Some of the factors to be kept in mind
- The AIF (Alternative Investment Fund) will now fund projects which are viable and have been vetted thoroughly.
- This move may improve market sentiments tremendously, leading to higher sales figures for property, particularly in the under-construction category which customers were avoiding all this time.
- The announcement also covers projects which are considered as NPAs (non-performing assets) or under the framework of the NCLT (National Company Law Tribunal). This will be a major source of relief for homebuyers who have been hugely affected due to delivery based uncertainties.
- This will safeguard the interests of investors who may contribute more amounts to this emergency fund.
- The strict criteria of projects having to be net-worth positive, RERA registered and investment committee vetted, will naturally ensure good returns for investors.
- This move will benefit all those homebuyers who have been waiting for delivery of their dream homes for several years.
- Liquidity issues will be eased out for developers at least for the time being with this landmark decision and they can now complete their projects in a timely manner, reviving the industry and enhancing buyer confidence greatly.
- The housing sector will benefit greatly from this bail-out package worth Rs. 25,000 crore. The sector will be able to move ahead from its liquidity crunch and the modifications of the initial blueprint will ensure that the benefits reach more buyers.
- Sales figures should also attain a semblance of normalcy over the next few quarters, boosted by the multiple relief measures undertaken by the Government.
Some aspects that need special mention
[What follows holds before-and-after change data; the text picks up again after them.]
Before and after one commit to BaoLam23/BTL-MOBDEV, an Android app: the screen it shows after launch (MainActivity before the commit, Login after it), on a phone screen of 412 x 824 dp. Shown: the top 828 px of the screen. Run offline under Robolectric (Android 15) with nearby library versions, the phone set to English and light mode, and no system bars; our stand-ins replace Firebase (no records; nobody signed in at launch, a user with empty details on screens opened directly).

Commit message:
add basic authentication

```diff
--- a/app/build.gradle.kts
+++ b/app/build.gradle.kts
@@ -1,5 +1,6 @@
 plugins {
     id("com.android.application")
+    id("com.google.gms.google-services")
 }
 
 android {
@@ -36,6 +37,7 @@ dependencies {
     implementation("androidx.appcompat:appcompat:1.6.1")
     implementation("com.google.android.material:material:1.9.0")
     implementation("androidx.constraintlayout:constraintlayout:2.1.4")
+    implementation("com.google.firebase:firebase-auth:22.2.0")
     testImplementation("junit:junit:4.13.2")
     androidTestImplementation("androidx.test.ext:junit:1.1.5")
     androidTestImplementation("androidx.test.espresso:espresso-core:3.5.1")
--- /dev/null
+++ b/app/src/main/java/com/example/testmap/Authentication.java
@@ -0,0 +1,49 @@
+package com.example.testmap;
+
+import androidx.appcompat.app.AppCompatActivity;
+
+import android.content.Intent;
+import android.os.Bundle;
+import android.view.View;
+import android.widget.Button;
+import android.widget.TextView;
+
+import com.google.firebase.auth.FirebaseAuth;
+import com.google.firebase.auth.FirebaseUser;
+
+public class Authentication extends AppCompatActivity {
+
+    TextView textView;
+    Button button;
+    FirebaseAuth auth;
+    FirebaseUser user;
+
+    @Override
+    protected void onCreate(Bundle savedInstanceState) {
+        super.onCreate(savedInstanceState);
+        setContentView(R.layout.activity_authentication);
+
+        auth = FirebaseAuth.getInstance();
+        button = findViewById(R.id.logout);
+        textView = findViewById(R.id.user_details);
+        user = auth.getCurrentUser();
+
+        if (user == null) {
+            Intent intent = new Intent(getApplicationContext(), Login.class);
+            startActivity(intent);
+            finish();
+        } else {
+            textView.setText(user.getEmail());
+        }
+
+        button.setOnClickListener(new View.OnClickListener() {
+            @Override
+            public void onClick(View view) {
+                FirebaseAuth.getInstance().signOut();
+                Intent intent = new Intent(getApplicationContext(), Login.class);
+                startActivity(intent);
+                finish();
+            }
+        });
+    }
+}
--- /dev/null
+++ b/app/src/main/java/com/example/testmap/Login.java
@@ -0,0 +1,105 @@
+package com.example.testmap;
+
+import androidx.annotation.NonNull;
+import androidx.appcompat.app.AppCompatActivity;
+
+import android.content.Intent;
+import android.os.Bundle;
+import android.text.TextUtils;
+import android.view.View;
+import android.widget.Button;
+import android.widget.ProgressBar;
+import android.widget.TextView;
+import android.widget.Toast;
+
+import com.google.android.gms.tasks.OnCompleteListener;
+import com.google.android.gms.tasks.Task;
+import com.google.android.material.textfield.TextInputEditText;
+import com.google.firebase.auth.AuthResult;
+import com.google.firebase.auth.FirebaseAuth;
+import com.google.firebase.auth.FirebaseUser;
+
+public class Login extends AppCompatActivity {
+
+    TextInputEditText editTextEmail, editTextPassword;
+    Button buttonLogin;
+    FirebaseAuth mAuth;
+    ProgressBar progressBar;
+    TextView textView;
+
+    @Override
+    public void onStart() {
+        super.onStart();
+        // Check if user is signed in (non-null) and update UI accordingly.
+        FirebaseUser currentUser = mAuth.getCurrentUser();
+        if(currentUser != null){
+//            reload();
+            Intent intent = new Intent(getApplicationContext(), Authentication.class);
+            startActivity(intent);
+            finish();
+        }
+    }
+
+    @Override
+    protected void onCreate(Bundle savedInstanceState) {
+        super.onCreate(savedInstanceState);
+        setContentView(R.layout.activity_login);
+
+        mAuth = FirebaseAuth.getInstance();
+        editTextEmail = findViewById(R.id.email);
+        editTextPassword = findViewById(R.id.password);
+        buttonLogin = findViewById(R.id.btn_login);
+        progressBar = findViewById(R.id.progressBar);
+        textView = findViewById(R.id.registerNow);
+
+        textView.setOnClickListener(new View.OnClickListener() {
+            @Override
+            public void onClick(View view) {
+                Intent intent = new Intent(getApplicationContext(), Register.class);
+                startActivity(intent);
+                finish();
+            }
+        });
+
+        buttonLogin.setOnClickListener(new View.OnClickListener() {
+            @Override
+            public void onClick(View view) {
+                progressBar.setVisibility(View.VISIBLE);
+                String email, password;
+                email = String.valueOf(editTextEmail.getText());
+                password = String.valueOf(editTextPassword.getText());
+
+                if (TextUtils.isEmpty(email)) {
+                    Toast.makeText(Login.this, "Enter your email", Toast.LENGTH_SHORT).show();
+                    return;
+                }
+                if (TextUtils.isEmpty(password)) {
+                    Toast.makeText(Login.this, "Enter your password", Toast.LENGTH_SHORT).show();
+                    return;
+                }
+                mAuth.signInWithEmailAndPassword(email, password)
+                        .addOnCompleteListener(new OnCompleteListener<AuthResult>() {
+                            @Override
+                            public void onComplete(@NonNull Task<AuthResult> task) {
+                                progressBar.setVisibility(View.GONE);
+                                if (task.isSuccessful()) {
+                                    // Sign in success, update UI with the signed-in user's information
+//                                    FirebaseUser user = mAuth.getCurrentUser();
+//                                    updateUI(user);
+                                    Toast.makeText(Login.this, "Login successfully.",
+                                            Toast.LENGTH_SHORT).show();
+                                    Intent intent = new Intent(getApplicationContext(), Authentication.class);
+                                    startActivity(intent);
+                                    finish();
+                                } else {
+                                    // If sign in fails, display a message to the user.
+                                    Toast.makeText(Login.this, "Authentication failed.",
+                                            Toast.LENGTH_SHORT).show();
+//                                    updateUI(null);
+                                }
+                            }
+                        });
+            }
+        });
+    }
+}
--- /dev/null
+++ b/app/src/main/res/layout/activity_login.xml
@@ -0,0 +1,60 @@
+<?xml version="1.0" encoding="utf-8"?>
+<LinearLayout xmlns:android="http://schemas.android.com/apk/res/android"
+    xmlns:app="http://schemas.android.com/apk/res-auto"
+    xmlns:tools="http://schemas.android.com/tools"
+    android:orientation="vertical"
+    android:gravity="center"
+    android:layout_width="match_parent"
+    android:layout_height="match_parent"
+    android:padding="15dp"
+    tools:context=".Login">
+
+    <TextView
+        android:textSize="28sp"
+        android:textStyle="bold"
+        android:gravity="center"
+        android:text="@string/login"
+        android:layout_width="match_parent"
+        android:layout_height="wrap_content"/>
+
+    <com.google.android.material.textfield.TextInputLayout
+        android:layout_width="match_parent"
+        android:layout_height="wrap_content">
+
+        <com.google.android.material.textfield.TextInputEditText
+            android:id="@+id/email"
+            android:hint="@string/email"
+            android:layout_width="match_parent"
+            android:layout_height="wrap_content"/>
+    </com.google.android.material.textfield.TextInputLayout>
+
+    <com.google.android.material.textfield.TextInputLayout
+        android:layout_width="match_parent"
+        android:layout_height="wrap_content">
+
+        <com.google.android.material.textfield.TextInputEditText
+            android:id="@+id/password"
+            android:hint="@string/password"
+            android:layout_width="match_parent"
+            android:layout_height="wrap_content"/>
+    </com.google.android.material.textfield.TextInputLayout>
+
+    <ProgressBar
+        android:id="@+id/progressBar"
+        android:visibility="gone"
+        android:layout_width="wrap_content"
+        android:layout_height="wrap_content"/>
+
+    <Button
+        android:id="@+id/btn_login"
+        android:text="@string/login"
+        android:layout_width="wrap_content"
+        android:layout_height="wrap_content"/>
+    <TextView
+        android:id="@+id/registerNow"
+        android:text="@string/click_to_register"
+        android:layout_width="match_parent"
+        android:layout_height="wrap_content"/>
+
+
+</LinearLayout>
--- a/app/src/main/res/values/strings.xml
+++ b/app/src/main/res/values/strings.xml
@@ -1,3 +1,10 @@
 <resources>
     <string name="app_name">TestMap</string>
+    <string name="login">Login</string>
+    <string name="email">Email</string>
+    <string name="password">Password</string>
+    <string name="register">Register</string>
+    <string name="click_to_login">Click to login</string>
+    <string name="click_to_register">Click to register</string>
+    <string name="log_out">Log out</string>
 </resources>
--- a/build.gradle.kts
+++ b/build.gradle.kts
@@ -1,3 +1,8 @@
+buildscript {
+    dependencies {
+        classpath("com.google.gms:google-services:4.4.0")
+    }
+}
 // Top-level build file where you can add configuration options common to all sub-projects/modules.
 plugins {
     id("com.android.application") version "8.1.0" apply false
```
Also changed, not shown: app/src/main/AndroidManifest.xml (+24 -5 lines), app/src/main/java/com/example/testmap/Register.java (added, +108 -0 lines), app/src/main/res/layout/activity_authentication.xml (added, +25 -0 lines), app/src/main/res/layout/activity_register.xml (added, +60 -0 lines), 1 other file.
- While the Government’s decision covers affordable and mid-income projects, prices up to Rs. 2 crore in MMR (Mumbai Metropolitan Region) have been kept in this category and for the NCR this is up to Rs. 1.5 crore for a housing unit. This is because both these markets have the highest number of housing projects which are stuck and prices are some of the highest in the country. The average home price in the MMR is mostly above Rs. 1 crore. As a result, this relief package will bring huge relief to developers in the NCR and MMR primarily.
- Stalled projects will have to be defined clearly by the Government in order to receive the maximum financing which is Rs. 400 crore.
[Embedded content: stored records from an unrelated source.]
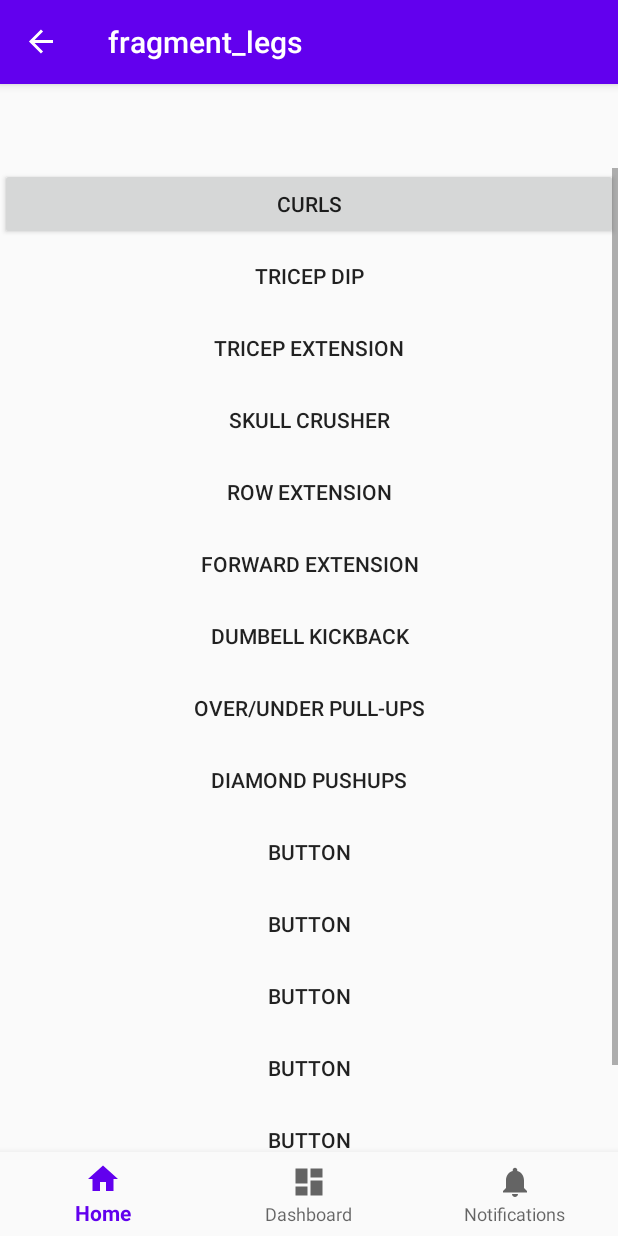
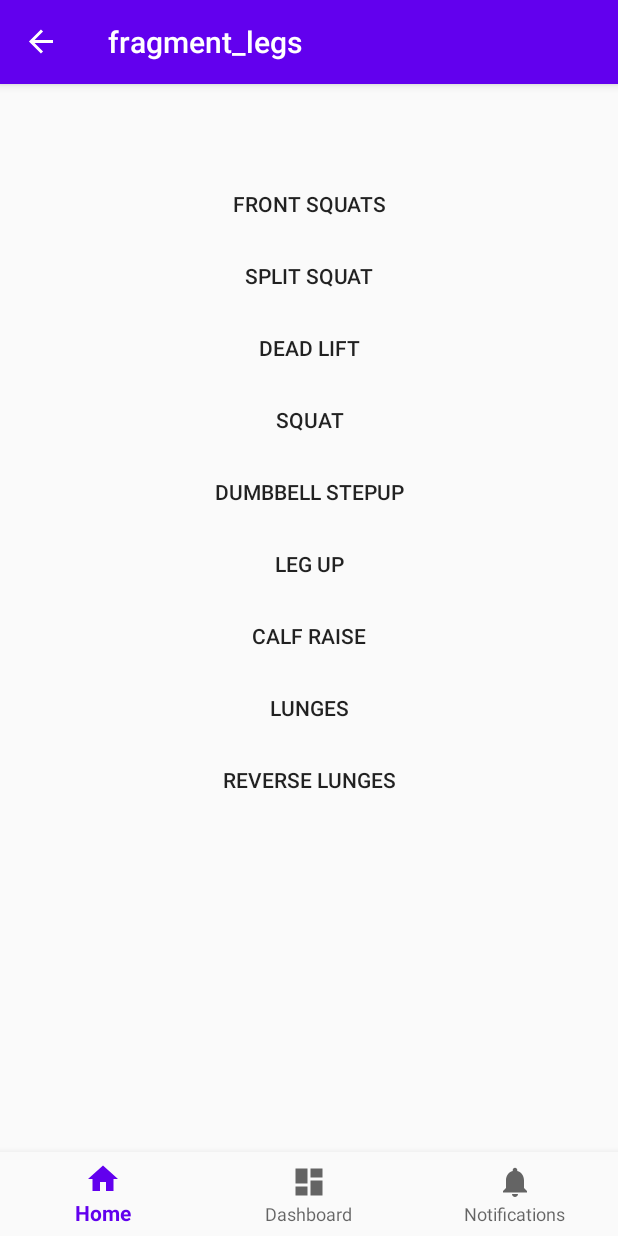
Before and after one commit to naporter/FitZique, an Android app: the LegsFragment screen opened through its navigation route, on a phone screen of 412 x 824 dp. Run offline under Robolectric (Android 15) with nearby library versions, the phone set to English and light mode, and no system bars; our stand-ins replace navigation-ui.

Commit message:
Created LegFragment class and XML. You can now navigate to list of leg work outs.

```diff
--- a/app/src/main/java/com/example/workoutapp/ui/home/LegsFragment.java
+++ b/app/src/main/java/com/example/workoutapp/ui/home/LegsFragment.java
@@ -2,7 +2,11 @@ package com.example.workoutapp.ui.home;
 
 import android.os.Bundle;
 
+import androidx.annotation.NonNull;
+import androidx.annotation.Nullable;
 import androidx.fragment.app.Fragment;
+import androidx.navigation.NavController;
+import androidx.navigation.Navigation;
 
 import android.view.LayoutInflater;
 import android.view.View;
@@ -11,15 +15,15 @@ import android.view.ViewGroup;
 import com.example.workoutapp.R;
 
 
-public class LegsFragment extends Fragment {
+public class LegsFragment extends Fragment implements View.OnClickListener{
+
+    NavController navController = null;
 
     public LegsFragment() {
-        // Required empty public constructor
     }
 
-    // TODO: Rename and change types and number of parameters
-    public static LegsFragment newInstance(String param1, String param2) {
-        LegsFragment fragment = new LegsFragment();
+    public static ArmsFragment newInstance(String param1, String param2) {
+        ArmsFragment fragment = new ArmsFragment();
         Bundle args = new Bundle();
         fragment.setArguments(args);
         return fragment;
@@ -31,9 +35,28 @@ public class LegsFragment extends Fragment {
     }
 
     @Override
+    public void onViewCreated(@NonNull View view, @Nullable Bundle savedInstanceState) {
+        super.onViewCreated(view, savedInstanceState);
+        navController = Navigation.findNavController(view);
+        view.findViewById(R.id.frontSquatsBtn).setOnClickListener(this);
+
+    }
+
+    @Override
     public View onCreateView(LayoutInflater inflater, ViewGroup container,
                              Bundle savedInstanceState) {
         // Inflate the layout for this fragment
         return inflater.inflate(R.layout.fragment_legs, container, false);
     }
+
+    @Override
+    public void onClick(View v) {
+        switch (v.getId()){
+            case R.id.frontSquatsBtn:
+                navController.navigate(R.id.action_legsFragment_to_exerciseFragment);
+                break;
+            default:
+                break;
+        }
+    }
 }
--- a/app/src/main/res/layout/fragment_legs.xml
+++ b/app/src/main/res/layout/fragment_legs.xml
@@ -21,108 +21,67 @@
             android:orientation="vertical">
 
             <Button
-                android:id="@+id/curlsBtn"
-                android:layout_width="match_parent"
-                android:layout_height="match_parent"
-                android:text="Curls" />
-
-            <Button
-                android:id="@+id/button18"
+                android:id="@+id/frontSquatsBtn"
                 android:layout_width="match_parent"
                 android:layout_height="match_parent"
                 android:background="@android:color/transparent"
-                android:text="Tricep Dip" />
+                android:text="Front Squats" />
 
             <Button
-                android:id="@+id/button19"
+                android:id="@+id/splitBtn"
                 android:layout_width="match_parent"
                 android:layout_height="match_parent"
                 android:background="@android:color/transparent"
-                android:text="Tricep Extension" />
+                android:text="Split Squat" />
 
             <Button
-                android:id="@+id/button20"
+                android:id="@+id/deadLiftBtn"
                 android:layout_width="match_parent"
                 android:layout_height="match_parent"
                 android:background="@android:color/transparent"
-                android:text="Skull Crusher" />
+                android:text="Dead Lift" />
 
             <Button
-                android:id="@+id/button21"
+                android:id="@+id/Squat"
                 android:layout_width="match_parent"
                 android:layout_height="match_parent"
                 android:background="@android:color/transparent"
-                android:text="Row Extension" />
+                android:text="Squat" />
 
             <Button
-                android:id="@+id/button22"
+                android:id="@+id/dumbbellStepUpBtn"
                 android:layout_width="match_parent"
                 android:layout_height="match_parent"
                 android:background="@android:color/transparent"
-                android:text="Forward Extension" />
+                android:text="Dumbbell Stepup" />
 
             <Button
-                android:id="@+id/button23"
+                android:id="@+id/legPressbtn"
                 android:layout_width="match_parent"
                 android:layout_height="match_parent"
                 android:background="@android:color/transparent"
-                android:text="Dumbell Kickback" />
+                android:text="Leg Up" />
 
             <Button
-                android:id="@+id/button24"
+                android:id="@+id/calfRaisebtn"
                 android:layout_width="match_parent"
                 android:layout_height="match_parent"
                 android:background="@android:color/transparent"
-                android:text="Over/Under Pull-ups" />
+                android:text="Calf Raise" />
 
             <Button
-                android:id="@+id/button25"
+                android:id="@+id/lungeBtn"
                 android:layout_width="match_parent"
                 android:layout_height="match_parent"
                 android:background="@android:color/transparent"
-                android:text="Diamond Pushups" />
+                android:text="Lunges" />
 
             <Button
-                android:id="@+id/button26"
+                android:id="@+id/reverseLungeBtn"
                 android:layout_width="match_parent"
                 android:layout_height="match_parent"
                 android:background="@android:color/transparent"
-                android:text="Button" />
-
-            <Button
-                android:id="@+id/button27"
-                android:layout_width="match_parent"
-                android:layout_height="match_parent"
-                android:background="@android:color/transparent"
-                android:text="Button" />
-
-            <Button
-                android:id="@+id/button28"
-                android:layout_width="match_parent"
-                android:layout_height="match_parent"
-                android:background="@android:color/transparent"
-                android:text="Button" />
-
-            <Button
-                android:id="@+id/button29"
-                android:layout_width="match_parent"
-                android:layout_height="match_parent"
-                android:background="@android:color/transparent"
-                android:text="Button" />
-
-            <Button
-                android:id="@+id/button30"
-                android:layout_width="match_parent"
-                android:layout_height="match_parent"
-                android:background="@android:color/transparent"
-                android:text="Button" />
-
-            <Button
-                android:id="@+id/button31"
-                android:layout_width="match_parent"
-                android:layout_height="match_parent"
-                android:background="@android:color/transparent"
-                android:text="Button" />
+                android:text="Reverse Lunges" />
 
         </LinearLayout>
     </ScrollView>
--- a/app/src/main/res/navigation/mobile_navigation.xml
+++ b/app/src/main/res/navigation/mobile_navigation.xml
@@ -20,7 +20,11 @@
         android:id="@+id/legsFragment"
         android:name="com.example.workoutapp.ui.home.LegsFragment"
         android:label="fragment_legs"
-        tools:layout="@layout/fragment_legs" />
+        tools:layout="@layout/fragment_legs" >
+        <action
+            android:id="@+id/action_legsFragment_to_exerciseFragment"
+            app:destination="@id/exerciseFragment" />
+    </fragment>
     <fragment
         android:id="@+id/homeFragment"
         android:name="com.example.workoutapp.ui.home.HomeFragment"
```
- The number of unsold housing units has crossed 1.3 million in the country over the years on account of higher property prices. Higher costs of development have been cited by developers for not reducing property prices. The bailout package will lead to higher supply and if developers get some relief, they may consider lowering home prices in the bargain.
- Home affordability still requires many more Government measures to be suitably ensured. The average apartment price in any major Indian city is still above Rs. 50 lakh which is out of bounds for a large majority of the population. As a result, lower taxation and other initiatives need to be taken by the Central Government for addressing this dilemma.
As can be seen, the Indian Government has taken a bold and much-needed measure for addressing the real estate sector woes. This move is expected to bring much-needed relief to developers and homebuyers across the country while also reviving the sector to a large extent.